It is assumed that what is required is fundamentally a matter of restoration rather than innovation. There is certainly a long list of things that once worked but that have been broken and now need to be fixed. But for millions of us, post-apartheid South Africa has never worked. The failures to address the crises in education, housing and land reform, the persistence of mass unemployment and, above all, the enduring catastrophe of mass racialised impoverishment all predated, and to a significant degree enabled, Zuma’s rise to power.
Zuma ascended to power on the back of a crisis that, although not felt by elites, has weighed on the majority without respite. That crisis is so profound that it will be impossible for Ramaphosa, or anyone else, to continue to manage it without real innovation.
This innovation could take many forms — reactionary, progressive and contradictory. We could, for instance, see the emergence of the synthesis of authoritarian nationalism and capital that has cohered in countries such as Rwanda and India.
At the time of writing, Ramaphosa’s utterances offer little clarity in terms of his intentions. He, not entirely unlike Zuma at the outset of his presidency, is saying contradictory things in an attempt to appease contradictory interests. At some point choices will have to made. But it is also important to realise that no president ever realises his or her intentions in full. Politics is about the balance of forces as well as the will of the people in office.

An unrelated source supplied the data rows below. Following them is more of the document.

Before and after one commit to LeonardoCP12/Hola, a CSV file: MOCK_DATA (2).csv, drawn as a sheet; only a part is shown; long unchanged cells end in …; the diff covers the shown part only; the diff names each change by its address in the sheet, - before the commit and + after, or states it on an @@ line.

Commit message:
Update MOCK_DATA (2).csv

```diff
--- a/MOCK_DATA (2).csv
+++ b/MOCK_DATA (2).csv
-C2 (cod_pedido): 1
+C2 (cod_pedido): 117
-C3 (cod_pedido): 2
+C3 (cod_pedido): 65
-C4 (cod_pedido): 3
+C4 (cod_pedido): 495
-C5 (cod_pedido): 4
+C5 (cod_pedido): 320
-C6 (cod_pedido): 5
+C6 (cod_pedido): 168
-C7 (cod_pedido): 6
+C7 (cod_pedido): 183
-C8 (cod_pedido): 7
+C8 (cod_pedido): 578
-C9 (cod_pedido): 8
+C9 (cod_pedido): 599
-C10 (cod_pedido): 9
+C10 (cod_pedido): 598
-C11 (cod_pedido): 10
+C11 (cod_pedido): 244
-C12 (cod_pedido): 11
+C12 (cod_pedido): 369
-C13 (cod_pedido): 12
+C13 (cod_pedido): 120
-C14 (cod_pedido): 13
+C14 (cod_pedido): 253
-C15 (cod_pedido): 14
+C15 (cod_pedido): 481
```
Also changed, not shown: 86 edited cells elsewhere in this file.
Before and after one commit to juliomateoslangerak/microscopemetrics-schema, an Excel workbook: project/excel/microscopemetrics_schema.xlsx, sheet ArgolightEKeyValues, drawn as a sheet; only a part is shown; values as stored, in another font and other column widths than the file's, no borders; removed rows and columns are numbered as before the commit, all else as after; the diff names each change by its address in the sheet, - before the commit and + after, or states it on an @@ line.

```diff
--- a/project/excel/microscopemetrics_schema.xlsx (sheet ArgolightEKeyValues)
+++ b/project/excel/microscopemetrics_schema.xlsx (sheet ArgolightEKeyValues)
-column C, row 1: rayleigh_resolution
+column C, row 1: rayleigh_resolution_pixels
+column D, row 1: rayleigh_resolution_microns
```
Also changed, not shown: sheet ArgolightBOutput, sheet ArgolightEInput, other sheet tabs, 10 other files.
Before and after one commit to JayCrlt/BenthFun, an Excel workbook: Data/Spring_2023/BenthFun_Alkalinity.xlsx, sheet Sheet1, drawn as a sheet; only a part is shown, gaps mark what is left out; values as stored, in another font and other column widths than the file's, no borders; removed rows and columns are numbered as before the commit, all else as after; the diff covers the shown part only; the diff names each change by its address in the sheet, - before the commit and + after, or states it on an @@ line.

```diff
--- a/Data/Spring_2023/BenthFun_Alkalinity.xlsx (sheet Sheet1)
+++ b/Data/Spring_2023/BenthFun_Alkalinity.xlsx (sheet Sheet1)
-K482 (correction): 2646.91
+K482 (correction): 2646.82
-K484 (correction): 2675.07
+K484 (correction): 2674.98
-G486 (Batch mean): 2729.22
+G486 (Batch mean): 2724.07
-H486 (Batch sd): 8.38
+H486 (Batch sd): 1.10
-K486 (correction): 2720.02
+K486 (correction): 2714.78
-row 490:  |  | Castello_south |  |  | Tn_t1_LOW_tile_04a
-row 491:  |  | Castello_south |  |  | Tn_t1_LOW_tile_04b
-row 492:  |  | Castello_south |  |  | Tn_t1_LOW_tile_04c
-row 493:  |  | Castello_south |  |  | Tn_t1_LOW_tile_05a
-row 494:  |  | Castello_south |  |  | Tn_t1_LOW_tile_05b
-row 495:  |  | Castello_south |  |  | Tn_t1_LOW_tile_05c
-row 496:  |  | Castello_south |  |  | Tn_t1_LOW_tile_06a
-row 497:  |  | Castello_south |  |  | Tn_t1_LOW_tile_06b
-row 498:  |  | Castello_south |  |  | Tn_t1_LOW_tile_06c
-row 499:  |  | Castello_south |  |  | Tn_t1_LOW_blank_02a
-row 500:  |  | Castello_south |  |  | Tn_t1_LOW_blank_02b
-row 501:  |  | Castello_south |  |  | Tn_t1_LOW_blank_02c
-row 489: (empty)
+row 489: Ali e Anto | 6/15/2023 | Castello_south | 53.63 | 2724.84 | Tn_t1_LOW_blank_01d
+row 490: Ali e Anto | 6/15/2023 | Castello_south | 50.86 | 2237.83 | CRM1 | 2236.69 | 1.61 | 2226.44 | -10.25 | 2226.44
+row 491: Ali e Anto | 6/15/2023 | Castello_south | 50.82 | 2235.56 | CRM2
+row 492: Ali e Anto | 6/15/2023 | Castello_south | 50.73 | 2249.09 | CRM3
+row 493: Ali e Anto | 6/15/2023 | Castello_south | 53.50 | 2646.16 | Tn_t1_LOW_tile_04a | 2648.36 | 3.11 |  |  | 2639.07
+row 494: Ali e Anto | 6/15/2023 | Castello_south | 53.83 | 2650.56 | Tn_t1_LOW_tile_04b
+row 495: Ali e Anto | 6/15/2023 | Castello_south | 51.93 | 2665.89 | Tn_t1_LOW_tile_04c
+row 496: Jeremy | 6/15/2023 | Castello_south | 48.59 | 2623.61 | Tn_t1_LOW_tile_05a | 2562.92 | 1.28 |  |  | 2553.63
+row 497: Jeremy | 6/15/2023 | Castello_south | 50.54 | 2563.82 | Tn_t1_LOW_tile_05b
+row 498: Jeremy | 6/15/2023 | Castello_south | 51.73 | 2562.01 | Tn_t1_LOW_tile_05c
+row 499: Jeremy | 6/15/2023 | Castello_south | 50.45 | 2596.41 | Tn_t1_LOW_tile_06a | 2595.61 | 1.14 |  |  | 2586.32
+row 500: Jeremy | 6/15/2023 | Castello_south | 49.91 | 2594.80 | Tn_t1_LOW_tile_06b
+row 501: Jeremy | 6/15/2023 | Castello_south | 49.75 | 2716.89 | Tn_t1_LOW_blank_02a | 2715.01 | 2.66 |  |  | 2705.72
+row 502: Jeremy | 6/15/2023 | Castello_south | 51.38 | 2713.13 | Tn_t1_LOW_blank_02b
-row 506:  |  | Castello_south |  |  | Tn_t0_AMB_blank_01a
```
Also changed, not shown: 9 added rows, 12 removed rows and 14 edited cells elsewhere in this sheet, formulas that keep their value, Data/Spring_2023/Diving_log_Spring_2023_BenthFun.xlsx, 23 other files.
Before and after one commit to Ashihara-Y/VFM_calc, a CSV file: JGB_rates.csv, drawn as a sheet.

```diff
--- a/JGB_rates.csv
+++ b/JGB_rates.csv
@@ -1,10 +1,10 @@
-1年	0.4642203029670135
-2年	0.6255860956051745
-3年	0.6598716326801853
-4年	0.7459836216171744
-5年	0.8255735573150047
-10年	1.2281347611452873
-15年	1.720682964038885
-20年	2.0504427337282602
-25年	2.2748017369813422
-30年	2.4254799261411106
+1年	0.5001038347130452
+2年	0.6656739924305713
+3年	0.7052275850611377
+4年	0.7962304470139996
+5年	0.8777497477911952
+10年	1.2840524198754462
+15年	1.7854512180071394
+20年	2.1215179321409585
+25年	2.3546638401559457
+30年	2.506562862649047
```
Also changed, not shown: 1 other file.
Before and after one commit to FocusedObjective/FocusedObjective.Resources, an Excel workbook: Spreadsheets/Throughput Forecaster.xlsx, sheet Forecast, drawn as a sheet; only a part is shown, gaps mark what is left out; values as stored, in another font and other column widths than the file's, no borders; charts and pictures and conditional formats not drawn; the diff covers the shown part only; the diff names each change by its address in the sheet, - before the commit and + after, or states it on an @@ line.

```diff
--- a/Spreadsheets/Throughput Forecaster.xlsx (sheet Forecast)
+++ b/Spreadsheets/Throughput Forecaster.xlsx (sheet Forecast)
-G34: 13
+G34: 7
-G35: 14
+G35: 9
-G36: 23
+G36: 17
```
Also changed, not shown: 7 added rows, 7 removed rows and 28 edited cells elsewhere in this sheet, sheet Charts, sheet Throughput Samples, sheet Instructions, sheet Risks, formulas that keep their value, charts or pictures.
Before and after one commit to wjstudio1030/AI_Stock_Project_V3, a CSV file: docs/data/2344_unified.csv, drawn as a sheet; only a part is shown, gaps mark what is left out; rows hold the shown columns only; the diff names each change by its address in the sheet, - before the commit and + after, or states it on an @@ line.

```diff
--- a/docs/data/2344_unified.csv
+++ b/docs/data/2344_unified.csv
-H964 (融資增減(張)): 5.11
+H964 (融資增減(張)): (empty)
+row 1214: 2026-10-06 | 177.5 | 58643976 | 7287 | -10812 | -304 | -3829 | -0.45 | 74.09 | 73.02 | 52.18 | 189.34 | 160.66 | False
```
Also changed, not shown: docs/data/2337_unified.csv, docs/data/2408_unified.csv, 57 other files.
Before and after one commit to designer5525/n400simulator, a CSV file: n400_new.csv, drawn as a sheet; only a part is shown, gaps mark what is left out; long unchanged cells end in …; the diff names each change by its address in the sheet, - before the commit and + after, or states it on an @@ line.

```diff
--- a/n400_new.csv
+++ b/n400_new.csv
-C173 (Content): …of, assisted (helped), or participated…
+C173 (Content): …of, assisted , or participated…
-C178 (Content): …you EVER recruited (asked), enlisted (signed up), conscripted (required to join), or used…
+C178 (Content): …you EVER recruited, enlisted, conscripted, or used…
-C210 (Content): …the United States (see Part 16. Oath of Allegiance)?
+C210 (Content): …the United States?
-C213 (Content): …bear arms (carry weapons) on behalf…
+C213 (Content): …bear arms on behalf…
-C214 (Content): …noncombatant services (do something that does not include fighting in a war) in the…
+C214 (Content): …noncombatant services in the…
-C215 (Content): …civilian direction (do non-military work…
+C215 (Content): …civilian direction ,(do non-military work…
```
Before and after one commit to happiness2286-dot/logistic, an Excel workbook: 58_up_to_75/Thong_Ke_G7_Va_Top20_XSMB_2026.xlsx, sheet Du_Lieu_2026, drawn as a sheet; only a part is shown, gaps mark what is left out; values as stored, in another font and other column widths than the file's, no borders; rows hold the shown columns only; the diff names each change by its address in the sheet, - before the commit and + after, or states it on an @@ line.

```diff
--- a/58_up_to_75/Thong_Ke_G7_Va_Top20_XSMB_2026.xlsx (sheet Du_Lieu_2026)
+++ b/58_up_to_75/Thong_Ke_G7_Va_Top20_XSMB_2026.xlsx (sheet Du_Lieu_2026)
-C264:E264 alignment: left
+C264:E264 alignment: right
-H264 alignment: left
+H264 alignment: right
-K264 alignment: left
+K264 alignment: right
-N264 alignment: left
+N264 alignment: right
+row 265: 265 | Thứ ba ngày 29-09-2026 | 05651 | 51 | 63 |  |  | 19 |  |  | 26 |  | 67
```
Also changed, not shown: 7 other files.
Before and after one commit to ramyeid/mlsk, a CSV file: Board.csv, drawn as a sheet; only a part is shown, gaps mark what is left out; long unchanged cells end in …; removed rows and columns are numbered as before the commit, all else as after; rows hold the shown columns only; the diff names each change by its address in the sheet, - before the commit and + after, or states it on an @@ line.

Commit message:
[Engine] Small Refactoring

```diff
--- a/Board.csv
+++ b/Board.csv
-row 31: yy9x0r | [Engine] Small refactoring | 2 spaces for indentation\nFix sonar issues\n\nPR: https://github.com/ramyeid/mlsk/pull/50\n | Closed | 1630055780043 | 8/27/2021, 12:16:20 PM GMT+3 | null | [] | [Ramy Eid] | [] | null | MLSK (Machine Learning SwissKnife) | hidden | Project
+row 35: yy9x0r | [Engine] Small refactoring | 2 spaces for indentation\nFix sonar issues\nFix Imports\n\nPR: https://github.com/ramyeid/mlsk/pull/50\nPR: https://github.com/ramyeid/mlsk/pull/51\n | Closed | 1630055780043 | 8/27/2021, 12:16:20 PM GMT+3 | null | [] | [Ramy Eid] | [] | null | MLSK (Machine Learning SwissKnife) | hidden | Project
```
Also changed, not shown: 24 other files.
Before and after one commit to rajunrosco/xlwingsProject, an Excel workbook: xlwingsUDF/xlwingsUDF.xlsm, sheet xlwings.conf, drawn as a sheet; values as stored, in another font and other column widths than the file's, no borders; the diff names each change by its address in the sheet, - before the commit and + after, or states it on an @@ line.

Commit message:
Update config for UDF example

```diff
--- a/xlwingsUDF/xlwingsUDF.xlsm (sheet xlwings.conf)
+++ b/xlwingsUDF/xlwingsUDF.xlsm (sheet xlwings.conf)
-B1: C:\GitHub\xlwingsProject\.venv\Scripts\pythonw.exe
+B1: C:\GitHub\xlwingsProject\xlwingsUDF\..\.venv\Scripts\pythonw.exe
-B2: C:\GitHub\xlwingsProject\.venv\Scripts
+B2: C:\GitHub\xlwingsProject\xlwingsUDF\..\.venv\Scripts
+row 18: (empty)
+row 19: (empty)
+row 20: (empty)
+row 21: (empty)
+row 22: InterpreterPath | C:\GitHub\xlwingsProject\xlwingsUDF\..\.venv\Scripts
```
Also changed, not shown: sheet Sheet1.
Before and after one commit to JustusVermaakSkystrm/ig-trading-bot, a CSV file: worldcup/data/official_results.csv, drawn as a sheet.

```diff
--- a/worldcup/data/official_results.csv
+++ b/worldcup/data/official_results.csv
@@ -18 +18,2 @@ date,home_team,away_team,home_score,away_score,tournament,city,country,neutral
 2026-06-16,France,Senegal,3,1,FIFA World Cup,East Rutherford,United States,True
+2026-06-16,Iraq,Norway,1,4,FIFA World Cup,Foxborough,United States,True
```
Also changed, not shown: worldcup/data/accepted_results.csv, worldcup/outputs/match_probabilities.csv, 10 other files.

The contestation between elites in the party and elsewhere will play a crucial role in how our future unfolds. But the contestation in wider society is also critical. Our democracy cannot be viable without a significant attempt to renegotiate the social contract in a manner that awards greater weight to the interests of the dispossessed and the impoverished.
All kinds of actors will mobilise rhetoric in support of these interests to legitimate themselves and their projects. But concrete and persistent progress will not be possible without sustained organisation and pressure from the dispossessed and the impoverished.
We would do well to pay much more attention to the myriad, dynamic and often acutely contradictory forms of political contestation within the realm of the popular.
Richard Pithouse is an associate professor at the Wits Institute for Social and Economic Research